After three weeks of negotiations and eight days from a possible default, as of Wednesday there was still no breakthrough in talks to avert potential financial catastrophe as soon as June 1.
Shortly before noon, House Speaker Kevin McCarthy told reporters he was sending his House Republican bargaining team to the White House "to try to finish out negotiations."
"There’s a number of places that we are still far apart," he said. "I mean, it didn’t seem like it’d be this hard."
Lead GOP negotiator Rep. Patrick McHenry of North Carolina said he was "hopeful that we can get this resolved" as he left the Capitol, a notable shift from Tuesday night when he was clearly more frustrated. But he and his fellow negotiator Garrett Graves of Louisiana acknowledged there's little time left.
The Republican team was seen leaving the White House after about fours and made no comment.
The House is set to leave Washington Thursday for a week-long Memorial Day recess, although members have been warned they could be called back.
"Look, you can start counting the days and there's no question, we're getting to crunch time," said another GOP negotiator, Graves said. "We've been trying to look at things differently, trying to come up with new ideas. We recognize the urgency here, but we also recognize the House with a solid package on the table that saves funds."
Earlier, as McCarthy made his way into the Capitol, ABC News Senior Congressional Correspondent Rachel Scott asked him where things stand.
"I still feel they're productive -- the talks," he said, but there were no signs the talk were any closer to a deal.
In fact, McCarthy said he has not spoken to President Joe Biden since Monday.
Both sides appeared to be waiting for the other to blink.
"I'm hopeful that they come back that they realize what the American public is telling them as well, that you cannot have the highest percentage of debt and spend the most amount of money while you're getting the most amount of revenue in, that you got to change that behavior, just like you would do in any household," McCarthy said. "And I'm hopeful as they come, if they come back today that they realize that."
As the standoff over federal spending continued, the White House has offered to freeze spending while Republicans are demanding deep cuts, according to a source familiar with the discussions. McCarthy is "beholden" to MAGA extremists, the source said.
"Well, the point you have to make, here we are eight days away. Why are we here? The Democrats do not want to come off their spending addiction," McCarthy said.
Asked how much in federal spending Republicans want to cut, he said, "Well, that's part of negotiation. Democrats don't even want to spend less, they want to spend more, that's unreasonable," he said.
He again made it clear increasing tax revenue is not on the table.
"Find ways to eliminate the waste. And that's what we've been doing. That's why on February 1, I sat with the president. That's exactly what I said to him. We can't raise taxes, and what's he talking about now? We need to raise more because I want to spend more after you've already done that, you set all the records you want to set, once the Democrats took the majority, this is what they brought us. And in doing so they brought us inflation, hurting every family," he said.

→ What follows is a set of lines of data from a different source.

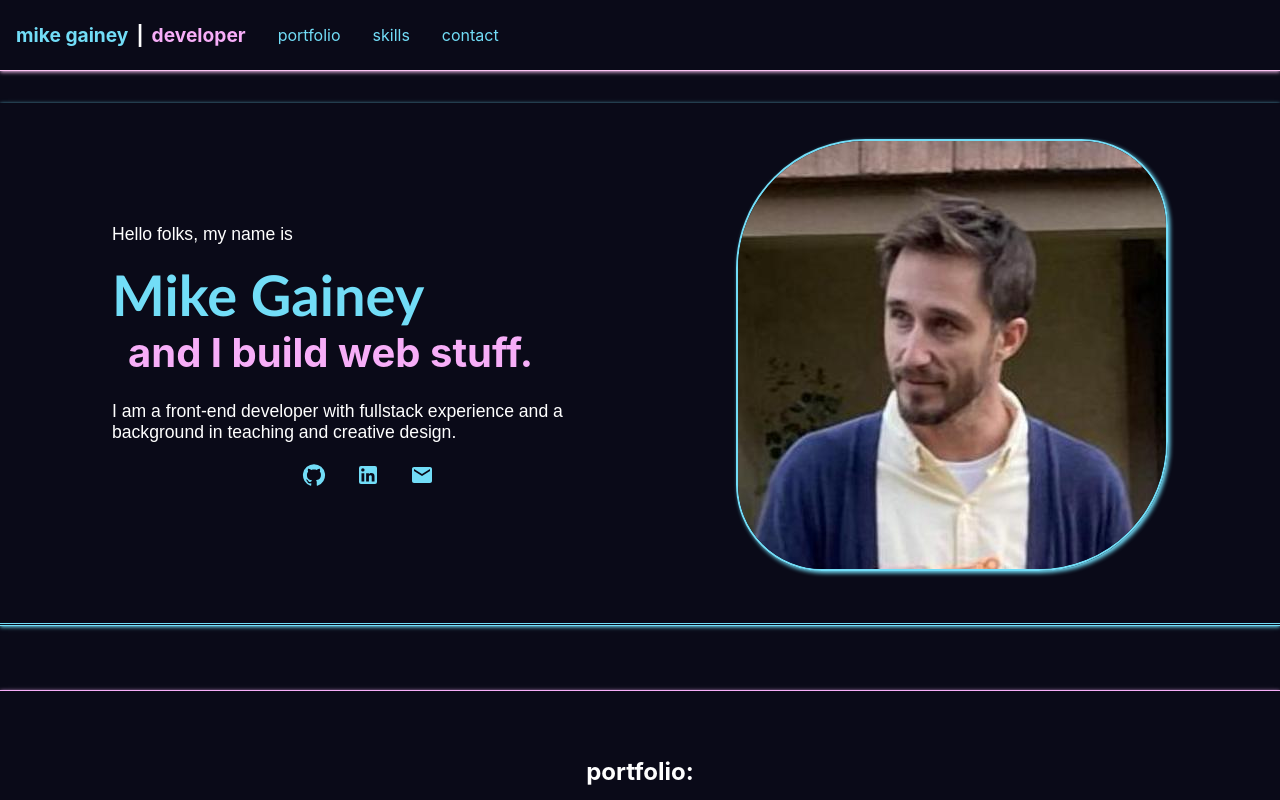
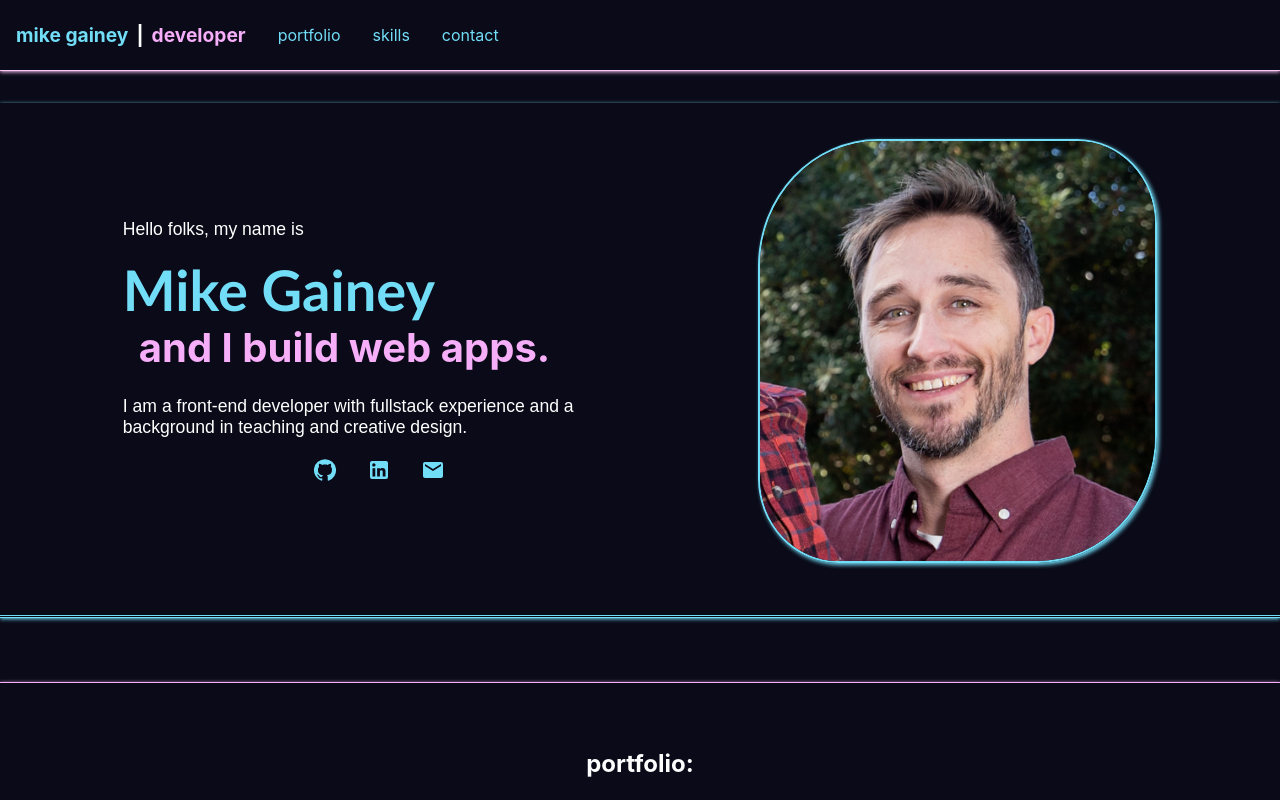
Before and after one commit to gainesaurus/portfolio, a React (Create React App) app: page / in a window 1280 px wide. Shown: the top 800 px of the page. Built offline with nearby package versions, Linux system fonts and the light colour scheme.

Commit message:
fix: replaced headshot

```diff
--- a/src/Components/About.module.css
+++ b/src/Components/About.module.css
@@ -17,7 +17,7 @@
   border-radius: 30% 20%;
   margin: 20px 0;
   max-width: 40%;
-  max-height: 500px
+  max-height: 420px
 }
 
 .description {
--- a/src/Components/About.tsx
+++ b/src/Components/About.tsx
@@ -9,7 +9,7 @@ const About = () => {
       <div className={styles.description}>
         <p>Hello folks, my name is</p>
         <h2 className={styles.name}> Mike Gainey</h2>
-        <h3 className={styles.bio}>and I build web stuff.</h3>
+        <h3 className={styles.bio}>and I build web apps.</h3>
         <p>I am a front-end developer with fullstack experience and a background in teaching and creative design.</p>
         <div className={styles.linkList}>
           <a href='https://github.com/gainesaurus'
@@ -27,7 +27,7 @@ const About = () => {
 
         </div>
       </div>
-      <img src="./headshot.jpg" alt="headshot" className={styles.headshot}/>
+      <img src="./images/headshot.png" alt="headshot" className={styles.headshot}/>
     </section>
   );
 }
```
Also changed, not shown: public/images/headshot.png (added).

The frustration among some Democrats was palpable as over 20 members of the House Progressive Caucus voiced their concerns Wednesday over the debt ceiling negotiations.
"We will not let Speaker McCarthy burn the House to the ground and then try to get away with blaming the firefighters," Caucus Whip Rep. Greg Casar said. "I will be clear, working families will not be taken hostage. Progressives will continue standing strong and we will do everything we can to hold them accountable."
With time running short, caucus members are standing firm members in saying they will not support a deal that has stricter work requirements for some Americans getting government aid.
"Our overwhelming majority of Progressive Caucus members -- of 102 members -- answered that question already and said that is unacceptable," chair Rep. Pramila Jayapal, D-Wash., told ABC's Scott.
"We have continued to make our position clear to the White House and I think you've seen that they've heard us and they've made a number of statements," she said.
"The bottom line is we just don't share their values," Rep. Jim McGovern of Massachusetts said of House Republicans. "And you know, and I have to tell you, if we're not about defending the most vulnerable in this country, and helping to uplift them, then I don't know what the hell we're here for."
Both Biden and McCarthy will need some House Democrats to help pass any deal.
Treasury Secretary Janet Yellen on Wednesday tripled down on her warnings that June 1 might be the day the U.S. could default on its debt, even, she said, if it's "hard to be precise" about what happens around that date.
Yellen, speaking at a Wall Street Journal forum, was reluctant to discuss a "day-after" scenario in the wake of a U.S. default but allowed that Treasury would have to be ready to prioritize some bills over others.
She said payment prioritization is "not operationally feasible" -- emphasizing how unprecedented a default would be.
ABC News' Lauren Peller, Justin Gomez and Chris Boccia contributed to this report.